■ ENTRIES SHOWN:
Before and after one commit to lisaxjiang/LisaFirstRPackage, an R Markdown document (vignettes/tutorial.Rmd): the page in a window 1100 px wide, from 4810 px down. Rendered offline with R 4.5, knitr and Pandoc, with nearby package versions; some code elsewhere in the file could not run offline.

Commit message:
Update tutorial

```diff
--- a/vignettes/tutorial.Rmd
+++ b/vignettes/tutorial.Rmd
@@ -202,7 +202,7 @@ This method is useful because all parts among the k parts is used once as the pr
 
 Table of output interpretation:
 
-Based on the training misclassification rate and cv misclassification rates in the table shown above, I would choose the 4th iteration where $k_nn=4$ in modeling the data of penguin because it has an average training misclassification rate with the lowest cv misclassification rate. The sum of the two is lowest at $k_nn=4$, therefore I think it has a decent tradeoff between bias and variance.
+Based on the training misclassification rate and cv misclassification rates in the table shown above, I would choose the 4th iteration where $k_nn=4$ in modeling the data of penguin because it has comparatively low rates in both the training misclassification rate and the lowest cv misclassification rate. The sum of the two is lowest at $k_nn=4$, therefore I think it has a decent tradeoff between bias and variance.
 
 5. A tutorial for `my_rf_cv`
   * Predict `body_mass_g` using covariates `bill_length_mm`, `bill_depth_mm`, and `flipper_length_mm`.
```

■ PROBLEM DESCRIPTION:
The answer must be a single number: how many lines in the data above contain the string "Based".

■ ANSWER SECTION:
2